MA Millionaires Tax: Strategies to Consider

In recent years, the debate surrounding wealth inequality and tax reform has gained significant traction across the US. Among the states at the forefront of this conversation is Massachusetts, where the “Millionaires Tax” has sparked both support and opposition. In November of 2022, Massachusetts approved the Fair Share Amendment, a 4% tax on state residents with an annual income of greater than $1 million.

IRS Announces Hurricane Tax Relief for Massachusetts & Maine Residents

The IRS announced a deadline extension for certain taxpayers impacted by Hurricane Lee, which hit the east coast in September 2023. Taxpayers who reside in or have a business in affected areas will now have until February 15, 2024 to file individual and business tax returns and make tax payments that were originally due on or after September 15, 2023. 

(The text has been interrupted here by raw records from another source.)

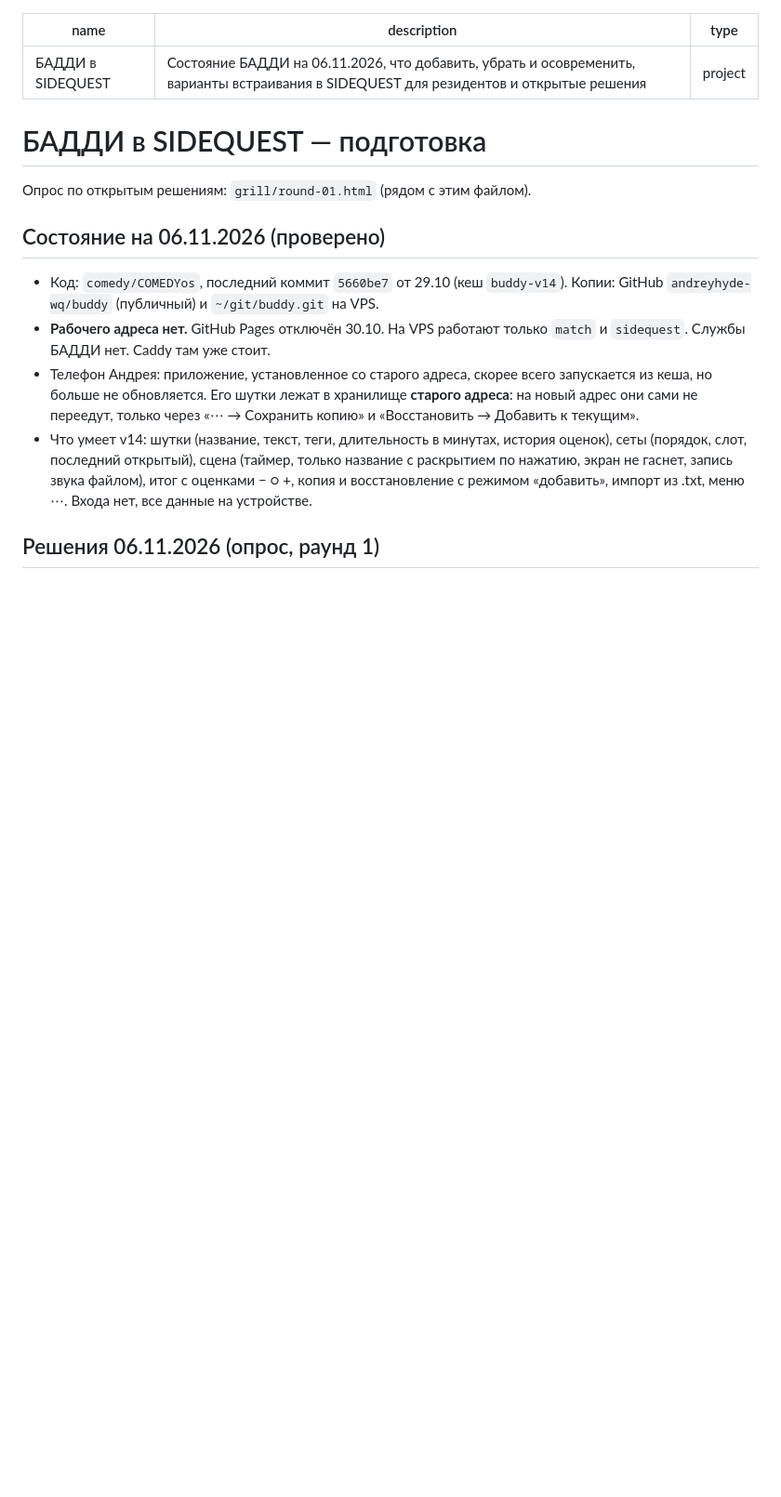
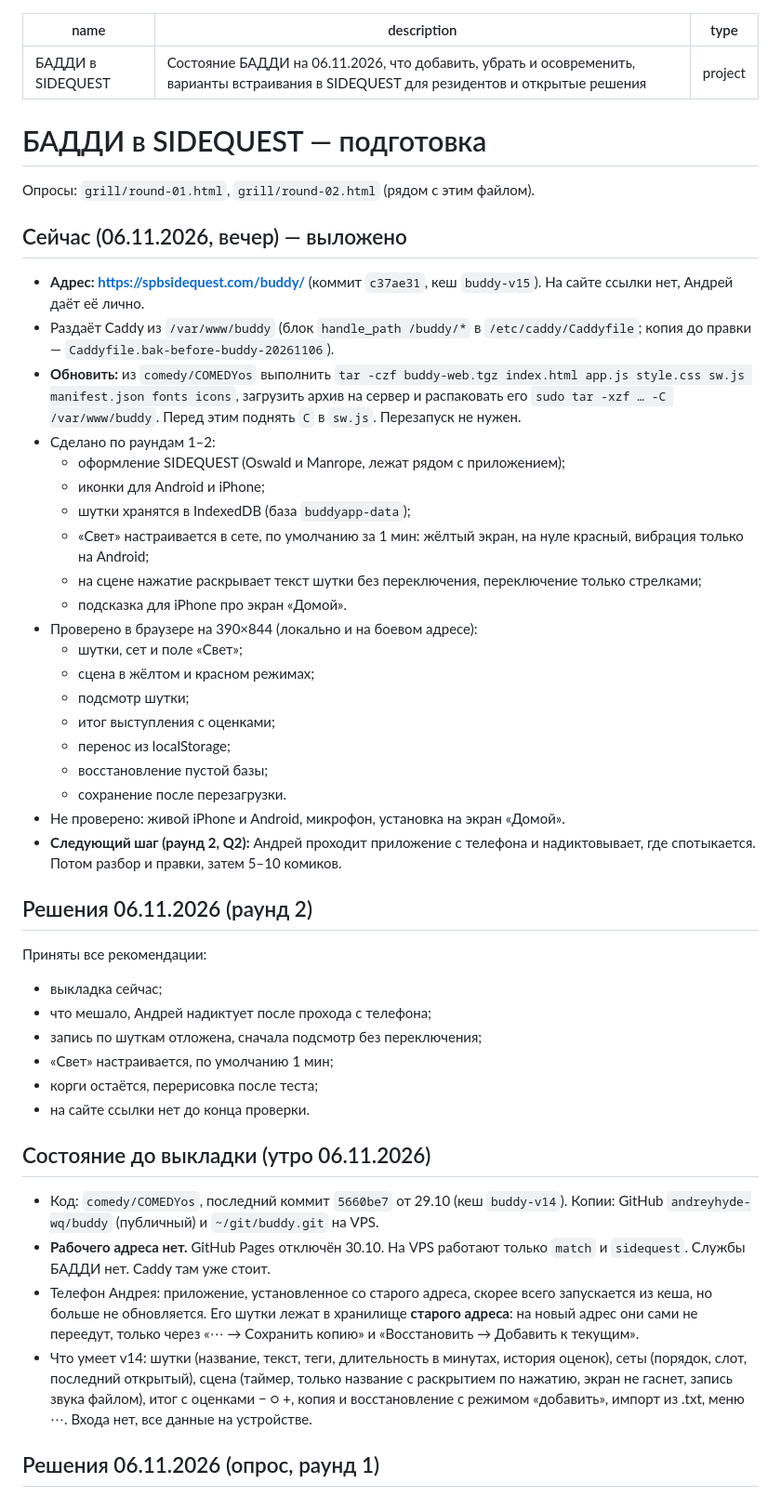
Before and after one commit to andreyhyde-wq/buddy, a Markdown page: sidequest-integration.md, the part around the change. Shown at 93% size. Drawn GitHub-style; blank space fills up the shorter version.

Commit message:
План: выложено на spbsidequest.com/buddy, решения раунда 2
Co-Authored-By: Claude Opus 5.5 <noreply@anthropic.com>

```diff
--- a/sidequest-integration.md
+++ b/sidequest-integration.md
@@ -6,9 +6,42 @@ type: project
 
 # БАДДИ в SIDEQUEST — подготовка
 
-Опрос по открытым решениям: `grill/round-01.html` (рядом с этим файлом).
+Опросы: `grill/round-01.html`, `grill/round-02.html` (рядом с этим файлом).
 
-## Состояние на 06.11.2026 (проверено)
+## Сейчас (06.11.2026, вечер) — выложено
+
+- **Адрес: https://spbsidequest.com/buddy/** (коммит `c37ae31`, кеш `buddy-v15`). На сайте ссылки нет, Андрей даёт её лично.
+- Раздаёт Caddy из `/var/www/buddy` (блок `handle_path /buddy/*` в `/etc/caddy/Caddyfile`; копия до правки — `Caddyfile.bak-before-buddy-20261106`).
+- **Обновить:** из `comedy/COMEDYos` выполнить `tar -czf buddy-web.tgz index.html app.js style.css sw.js manifest.json fonts icons`, загрузить архив на сервер и распаковать его `sudo tar -xzf … -C /var/www/buddy`. Перед этим поднять `C` в `sw.js`. Перезапуск не нужен.
+- Сделано по раундам 1–2:
+  - оформление SIDEQUEST (Oswald и Manrope, лежат рядом с приложением);
+  - иконки для Android и iPhone;
+  - шутки хранятся в IndexedDB (база `buddyapp-data`);
+  - «Свет» настраивается в сете, по умолчанию за 1 мин: жёлтый экран, на нуле красный, вибрация только на Android;
+  - на сцене нажатие раскрывает текст шутки без переключения, переключение только стрелками;
+  - подсказка для iPhone про экран «Домой».
+- Проверено в браузере на 390×844 (локально и на боевом адресе):
+  - шутки, сет и поле «Свет»;
+  - сцена в жёлтом и красном режимах;
+  - подсмотр шутки;
+  - итог выступления с оценками;
+  - перенос из localStorage;
+  - восстановление пустой базы;
+  - сохранение после перезагрузки.
+- Не проверено: живой iPhone и Android, микрофон, установка на экран «Домой».
+- **Следующий шаг (раунд 2, Q2):** Андрей проходит приложение с телефона и надиктовывает, где спотыкается. Потом разбор и правки, затем 5–10 комиков.
+
+## Решения 06.11.2026 (раунд 2)
+
+Приняты все рекомендации:
+- выкладка сейчас;
+- что мешало, Андрей надиктует после прохода с телефона;
+- запись по шуткам отложена, сначала подсмотр без переключения;
+- «Свет» настраивается, по умолчанию 1 мин;
+- корги остаётся, перерисовка после теста;
+- на сайте ссылки нет до конца проверки.
+
+## Состояние до выкладки (утро 06.11.2026)
 
 - Код: `comedy/COMEDYos`, последний коммит `5660be7` от 29.10 (кеш `buddy-v14`). Копии: GitHub `andreyhyde-wq/buddy` (публичный) и `~/git/buddy.git` на VPS.
 - **Рабочего адреса нет.** GitHub Pages отключён 30.10. На VPS работают только `match` и `sidequest`. Службы БАДДИ нет. Caddy там уже стоит.
```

Advantages and Disadvantages of Claiming Big First-Year Real Estate Depreciation Deductions

Your business may be able to claim big first-year depreciation tax deductions for eligible real estate expenditures rather than depreciate them over several years. But should you? It’s not as simple as it may seem.

Tax Law Changes: Now Is a Good Time To Review Your R&E Strategy

It’s been years since the Tax Cuts and Jobs Act (TCJA) of 2017 was signed into law, but it’s still having an impact. Several provisions in the law have expired or will expire in the next few years. One provision that took effect last year was the end of current deductibility for research and experimental (R&E) expenses.

Business Tax Limits Have Increased For 2023

An array of tax-related limits that affect businesses are indexed annually, and due to high inflation, many have increased more than usual for 2023. Here are some that may be important to you and your business.

Massachusetts Approves Millionaires Tax: What It Means for Taxpayers

During this week’s midterm election, Massachusetts voters approved Question 1 – an amendment to the state’s constitution that will increase taxes for the commonwealth’s wealthiest residents.

9 Key Impacts of the Inflation Reduction Act

In August, President Joe Biden signed the Inflation Reduction Act of 2022 into law. While the legislation is focused primarily on fighting climate change and making health care and prescription drugs more affordable, it also has some significant tax impacts.

5 Year-End Tax Planning Ideas For Your Small Business

Now that Labor Day has passed, it’s a good time to think about making moves that may help lower your small business taxes for this year and next. The standard year-end approach of deferring income and accelerating deductions to minimize taxes will likely produce the best results for most businesses, as will bunching deductible expenses into this year or next to maximize their tax value.

Massachusetts Enacts Pass-Through Entity Tax Election Effective for 2021

When the Tax Cuts and Jobs Act (TJCA) was enacted in 2017, it limited the amount of state and local taxes (SALT) that individuals can deduct for federal income tax purposes to $10,000 (or $5,000 for a married individual filing separately). This “SALT cap” has brought on a flurry of legislative action as states enact Pass-Through Entity (PTE) tax elections that allow owners of PTEs such as S-Corporations and Partnerships to bypass the SALT cap by allowing their share of taxes to be paid by the entity at the entity level, and therefore lowering the owner’s federal income tax liability.

Claiming a Theft Loss Deduction if Your Business is the Victim of Embezzlement

A business may be able to claim a federal income tax deduction for a theft loss. But does embezzlement count as theft? In most cases it does but you’ll have to substantiate the loss. A recent U.S. Tax Court decision illustrates how that’s sometimes difficult to do.